_Goal of the exercise:_
Reproduce the data below in full and to the letter, images excepted.

□ □ □ □ □

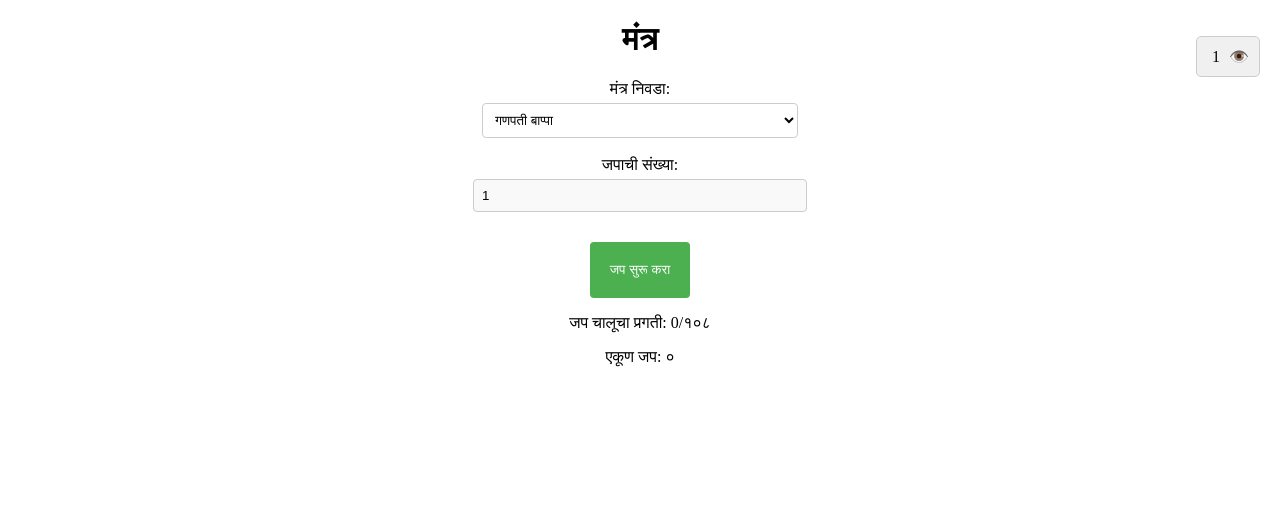
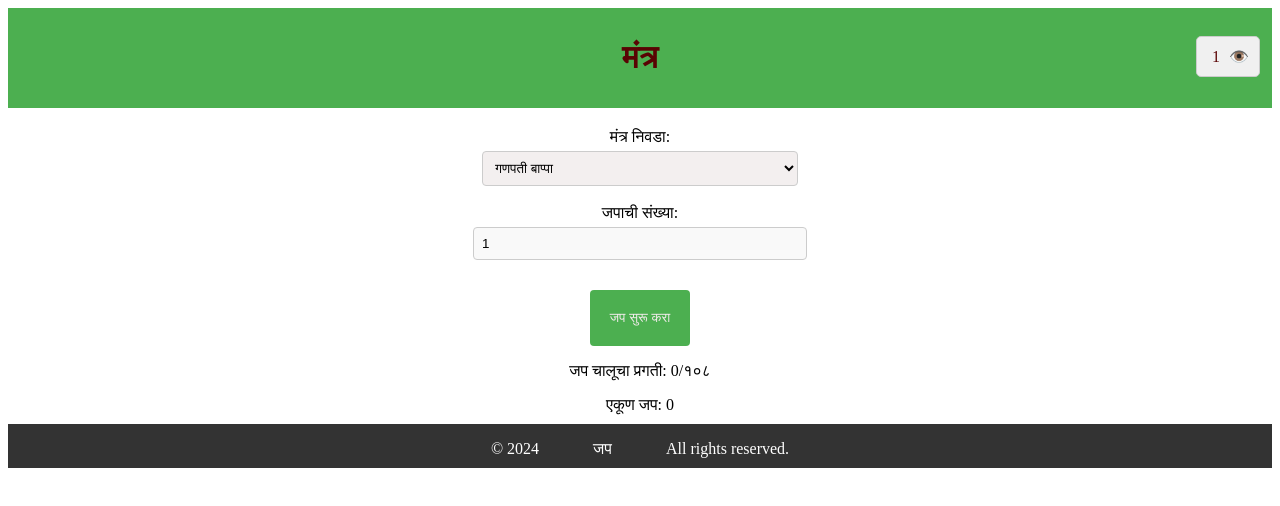
Before and after one commit to TheSwapnilJ/Chanting, a plain HTML site: page index.html in a window 1280 px wide. Drawn offline with Linux system fonts and the light colour scheme.

Commit message:
descriptive message

```diff
--- a/index.html
+++ b/index.html
@@ -7,8 +7,14 @@
   <link rel="stylesheet" href="styles.css">
 </head>
 <body>
-  <p id="visitor"><span id="visitorCount"></span> <span id="toggleVisitorCount" onclick="toggleVisitorCount()">👁️</span></p>
-  <h1><span id="selectedMantra">मंत्र</span></h1>
+  <header>
+    <!-- Header content including visitor count -->
+    <div id="headerContent">
+      <h1><span id="selectedMantra">मंत्र</span></h1>
+      <p id="visitor"><span id="visitorCount"></span> <span id="toggleVisitorCount" onclick="toggleVisitorCount()">👁️</span></p>
+    </div>
+  </header>
+
   <div class="container">
     <label for="mantraSelect">मंत्र निवडा:</label>
     <select id="mantraSelect">
@@ -22,12 +28,23 @@
     <br>
     <label for="times">जपाची संख्या:</label>
     <input type="number" id="times" min="1" value="1">
-    <button id="countBtn" style="display:none;">गणना++</button>
+    <button id="countBtn" style="display:none;">गणना</button>
     <button id="startBtn">जप सुरू करा</button>
 
     <p>जप चालूचा प्रगती: <span id="progress">0/१०८</span></p>
-    <p>एकूण जप: <span id="totalChants">०</span></p>
+    <p>एकूण जप: <span id="totalChants">0</span></p>
   </div>
+
+  <footer>
+    <div class="footer-content">
+
+      <p>&copy; 2024 <span>जप </span><span>All rights reserved.</span></p>
+    </div>
+  </footer>
+
+
+
+
   <script src="script.js"></script>
 </body>
 </html>
--- a/script.js
+++ b/script.js
@@ -18,14 +18,16 @@ function toggleVisitorCount() {
 
 // Function to increment and display the visitor count
 function incrementVisitorCount() {
-  if (localStorage.getItem('visits')) {
-    let count = parseInt(localStorage.getItem('visits'));
-    count++;
-    localStorage.setItem('visits', count);
-  } else {
-    localStorage.setItem('visits', 1);
+  if (!localStorage.getItem('totalVisits')) {
+    localStorage.setItem('totalVisits', '0');
   }
-  visitorCountDisplay.textContent = localStorage.getItem('visits');
+
+  let totalVisits = parseInt(localStorage.getItem('totalVisits'));
+  totalVisits++;
+  localStorage.setItem('totalVisits', totalVisits);
+
+  // Update the displayed total visit count
+  visitorCountDisplay.textContent = totalVisits;
 }
 
 // Call the function to increment and display the visitor count
--- a/styles.css
+++ b/styles.css
@@ -1,3 +1,10 @@
+
+header {
+  background-color: #4CAF50; /* Green background color */
+  color: rgb(89, 3, 3); /* White text color */
+  padding: 10px;
+  margin-bottom: 20px;/* Add some padding for better spacing */
+}
 
   h1 {
     text-align: center;
@@ -28,7 +35,7 @@ input[type="number"]:focus {
 }
 
 select {
-  background-color: white;
+  background-color: rgb(243, 239, 239);
 }
 
 input[type="number"] {
@@ -39,7 +46,7 @@ input[type="number"] {
   button {
     padding: 20px 20px;
     background-color: #4CAF50;
-    color: white;
+    color: rgb(244, 237, 237);
     border: none;
     border-radius: 4px;
     cursor: pointer;
@@ -76,9 +83,13 @@ input[type="number"] {
 
   .eye-icon {
     cursor: pointer;
-    font-size: 20px;
-    margin-left: 5px;
+    font-size: 14px; /* Adjust the font size */
+    position: absolute; /* Make the eye icon position absolute */
+    top: 10px; /* Adjust the top position of the eye icon */
+    right: 10px; /* Adjust the right position of the eye icon */
+    border: 1px solid #f11818;
   }
+
 
   #visitor {
     position: fixed;
@@ -111,3 +122,17 @@ input[type="number"] {
         padding: 15px 15px;
     }
 }
+footer {
+  background-color: #333; /* Dark gray background color */
+  color: white; /* White text color */
+  padding: 10Spx; /* Add some padding for better spacing */
+  text-align: center; /* Center align text in the footer */
+}
+.footer-content {
+  display: flex; /* Use flexbox for layout */
+  justify-content: center; /* Center the content horizontally */
+  align-items: center; /* Center the content vertically */
+}
+.footer-content span {
+  margin-left: 50px; /* Add margin between spans */
+}
```
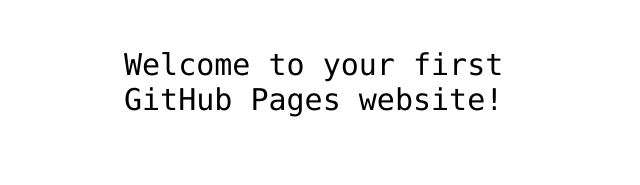
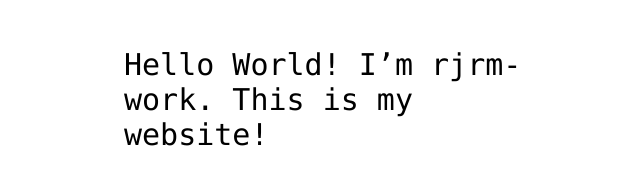
Before and after one commit to rjrm-work/hello-world, a plain HTML site: page index.html in a window 1280 px wide. Shown: the part 341-526 px from the top of the page, without its empty margins (316-956 px from the left). Drawn offline with Linux system fonts and the light colour scheme.

Commit message:
added my username in the index.html file

```diff
--- a/index.html
+++ b/index.html
@@ -12,7 +12,7 @@
 <img src="https://octodex.github.com/images/daftpunktocat-thomas.gif" id="octocat" alt="octocat-gif" />
 
 <!-- Change this code here by copy and pasting your template on line 15 -->
-<p>Welcome to your first GitHub Pages website!</p>
+<p>Hello World! I’m rjrm-work. This is my website!</p>
 
 </body>
 </html>
```
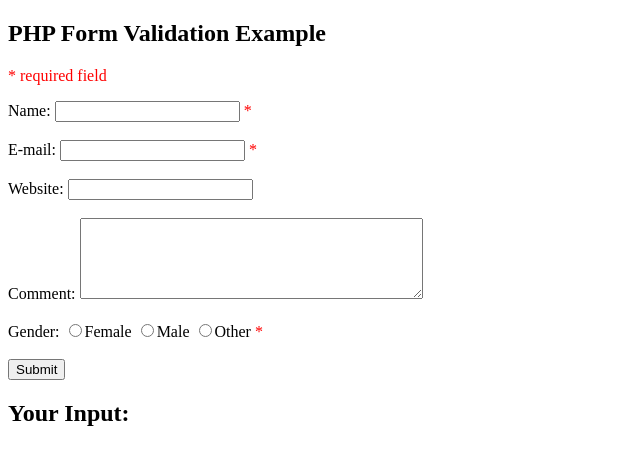
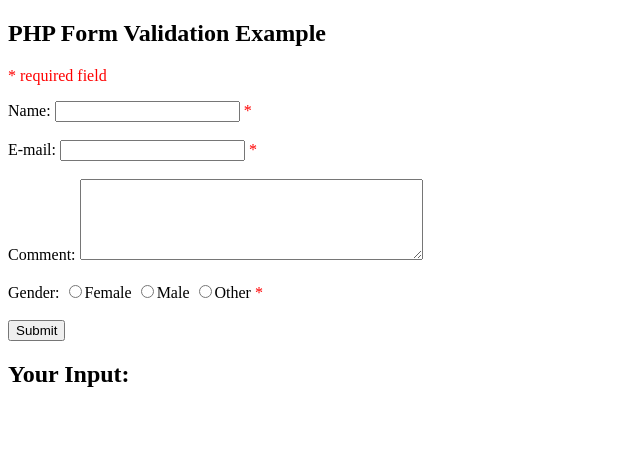
Before and after one commit to Pravytska/iotcvic, a PHP site: page /forma2.php in a window 1280 px wide. Shown: the top 465 px of the page, without its empty margins (0-640 px from the left). Run offline with PHP 8.4, Linux system fonts and the light colour scheme.

Commit message:
del website

```diff
--- a/forma2.php
+++ b/forma2.php
@@ -33,16 +33,6 @@ if ($_SERVER["REQUEST_METHOD"] == "POST") {
     }
   }
 
-  if (empty($_POST["website"])) {
-    $website = "";
-  } else {
-    $website = test_input($_POST["website"]);
-    // check if URL address syntax is valid (this regular expression also allows dashes in the URL)
-    if (!preg_match("/\b(?:(?:https?|ftp):\/\/|www\.)[-a-z0-9+&@#\/%?=~_|!:,.;]*[-a-z0-9+&@#\/%=~_|]/i",$website)) {
-      $websiteErr = "Invalid URL";
-    }
-  }
-
   if (empty($_POST["comment"])) {
     $comment = "";
   } else {
@@ -73,9 +63,6 @@ function test_input($data) {
   E-mail: <input type="text" name="email" value="<?php echo $email;?>">
   <span class="error">* <?php echo $emailErr;?></span>
   <br><br>
-  Website: <input type="text" name="website" value="<?php echo $website;?>">
-  <span class="error"><?php echo $websiteErr;?></span>
-  <br><br>
   Comment: <textarea name="comment" rows="5" cols="40"><?php echo $comment;?></textarea>
   <br><br>
   Gender:
@@ -93,8 +80,6 @@ echo $name;
 echo "<br>";
 echo $email;
 echo "<br>";
-echo $website;
-echo "<br>";
 echo $comment;
 echo "<br>";
 echo $gender;
```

□ □ □ □ □

_Reply to the task:_
Before and after one commit to TheSwapnilJ/Chanting, a plain HTML site: page index.html in a window 1280 px wide. Drawn offline with Linux system fonts and the light colour scheme.

Commit message:
descriptive message

```diff
--- a/index.html
+++ b/index.html
@@ -7,8 +7,14 @@
   <link rel="stylesheet" href="styles.css">
 </head>
 <body>
-  <p id="visitor"><span id="visitorCount"></span> <span id="toggleVisitorCount" onclick="toggleVisitorCount()">👁️</span></p>
-  <h1><span id="selectedMantra">मंत्र</span></h1>
+  <header>
+    <!-- Header content including visitor count -->
+    <div id="headerContent">
+      <h1><span id="selectedMantra">मंत्र</span></h1>
+      <p id="visitor"><span id="visitorCount"></span> <span id="toggleVisitorCount" onclick="toggleVisitorCount()">👁️</span></p>
+    </div>
+  </header>
+
   <div class="container">
     <label for="mantraSelect">मंत्र निवडा:</label>
     <select id="mantraSelect">
@@ -22,12 +28,23 @@
     <br>
     <label for="times">जपाची संख्या:</label>
     <input type="number" id="times" min="1" value="1">
-    <button id="countBtn" style="display:none;">गणना++</button>
+    <button id="countBtn" style="display:none;">गणना</button>
     <button id="startBtn">जप सुरू करा</button>
 
     <p>जप चालूचा प्रगती: <span id="progress">0/१०८</span></p>
-    <p>एकूण जप: <span id="totalChants">०</span></p>
+    <p>एकूण जप: <span id="totalChants">0</span></p>
   </div>
+
+  <footer>
+    <div class="footer-content">
+
+      <p>&copy; 2024 <span>जप </span><span>All rights reserved.</span></p>
+    </div>
+  </footer>
+
+
+
+
   <script src="script.js"></script>
 </body>
 </html>
--- a/script.js
+++ b/script.js
@@ -18,14 +18,16 @@ function toggleVisitorCount() {
 
 // Function to increment and display the visitor count
 function incrementVisitorCount() {
-  if (localStorage.getItem('visits')) {
-    let count = parseInt(localStorage.getItem('visits'));
-    count++;
-    localStorage.setItem('visits', count);
-  } else {
-    localStorage.setItem('visits', 1);
+  if (!localStorage.getItem('totalVisits')) {
+    localStorage.setItem('totalVisits', '0');
   }
-  visitorCountDisplay.textContent = localStorage.getItem('visits');
+
+  let totalVisits = parseInt(localStorage.getItem('totalVisits'));
+  totalVisits++;
+  localStorage.setItem('totalVisits', totalVisits);
+
+  // Update the displayed total visit count
+  visitorCountDisplay.textContent = totalVisits;
 }
 
 // Call the function to increment and display the visitor count
--- a/styles.css
+++ b/styles.css
@@ -1,3 +1,10 @@
+
+header {
+  background-color: #4CAF50; /* Green background color */
+  color: rgb(89, 3, 3); /* White text color */
+  padding: 10px;
+  margin-bottom: 20px;/* Add some padding for better spacing */
+}
 
   h1 {
     text-align: center;
@@ -28,7 +35,7 @@ input[type="number"]:focus {
 }
 
 select {
-  background-color: white;
+  background-color: rgb(243, 239, 239);
 }
 
 input[type="number"] {
@@ -39,7 +46,7 @@ input[type="number"] {
   button {
     padding: 20px 20px;
     background-color: #4CAF50;
-    color: white;
+    color: rgb(244, 237, 237);
     border: none;
     border-radius: 4px;
     cursor: pointer;
@@ -76,9 +83,13 @@ input[type="number"] {
 
   .eye-icon {
     cursor: pointer;
-    font-size: 20px;
-    margin-left: 5px;
+    font-size: 14px; /* Adjust the font size */
+    position: absolute; /* Make the eye icon position absolute */
+    top: 10px; /* Adjust the top position of the eye icon */
+    right: 10px; /* Adjust the right position of the eye icon */
+    border: 1px solid #f11818;
   }
+
 
   #visitor {
     position: fixed;
@@ -111,3 +122,17 @@ input[type="number"] {
         padding: 15px 15px;
     }
 }
+footer {
+  background-color: #333; /* Dark gray background color */
+  color: white; /* White text color */
+  padding: 10Spx; /* Add some padding for better spacing */
+  text-align: center; /* Center align text in the footer */
+}
+.footer-content {
+  display: flex; /* Use flexbox for layout */
+  justify-content: center; /* Center the content horizontally */
+  align-items: center; /* Center the content vertically */
+}
+.footer-content span {
+  margin-left: 50px; /* Add margin between spans */
+}
```
Before and after one commit to rjrm-work/hello-world, a plain HTML site: page index.html in a window 1280 px wide. Shown: the part 341-526 px from the top of the page, without its empty margins (316-956 px from the left). Drawn offline with Linux system fonts and the light colour scheme.

Commit message:
added my username in the index.html file

```diff
--- a/index.html
+++ b/index.html
@@ -12,7 +12,7 @@
 <img src="https://octodex.github.com/images/daftpunktocat-thomas.gif" id="octocat" alt="octocat-gif" />
 
 <!-- Change this code here by copy and pasting your template on line 15 -->
-<p>Welcome to your first GitHub Pages website!</p>
+<p>Hello World! I’m rjrm-work. This is my website!</p>
 
 </body>
 </html>
```
Before and after one commit to Pravytska/iotcvic, a PHP site: page /forma2.php in a window 1280 px wide. Shown: the top 465 px of the page, without its empty margins (0-640 px from the left). Run offline with PHP 8.4, Linux system fonts and the light colour scheme.

Commit message:
del website

```diff
--- a/forma2.php
+++ b/forma2.php
@@ -33,16 +33,6 @@ if ($_SERVER["REQUEST_METHOD"] == "POST") {
     }
   }
 
-  if (empty($_POST["website"])) {
-    $website = "";
-  } else {
-    $website = test_input($_POST["website"]);
-    // check if URL address syntax is valid (this regular expression also allows dashes in the URL)
-    if (!preg_match("/\b(?:(?:https?|ftp):\/\/|www\.)[-a-z0-9+&@#\/%?=~_|!:,.;]*[-a-z0-9+&@#\/%=~_|]/i",$website)) {
-      $websiteErr = "Invalid URL";
-    }
-  }
-
   if (empty($_POST["comment"])) {
     $comment = "";
   } else {
@@ -73,9 +63,6 @@ function test_input($data) {
   E-mail: <input type="text" name="email" value="<?php echo $email;?>">
   <span class="error">* <?php echo $emailErr;?></span>
   <br><br>
-  Website: <input type="text" name="website" value="<?php echo $website;?>">
-  <span class="error"><?php echo $websiteErr;?></span>
-  <br><br>
   Comment: <textarea name="comment" rows="5" cols="40"><?php echo $comment;?></textarea>
   <br><br>
   Gender:
@@ -93,8 +80,6 @@ echo $name;
 echo "<br>";
 echo $email;
 echo "<br>";
-echo $website;
-echo "<br>";
 echo $comment;
 echo "<br>";
 echo $gender;
```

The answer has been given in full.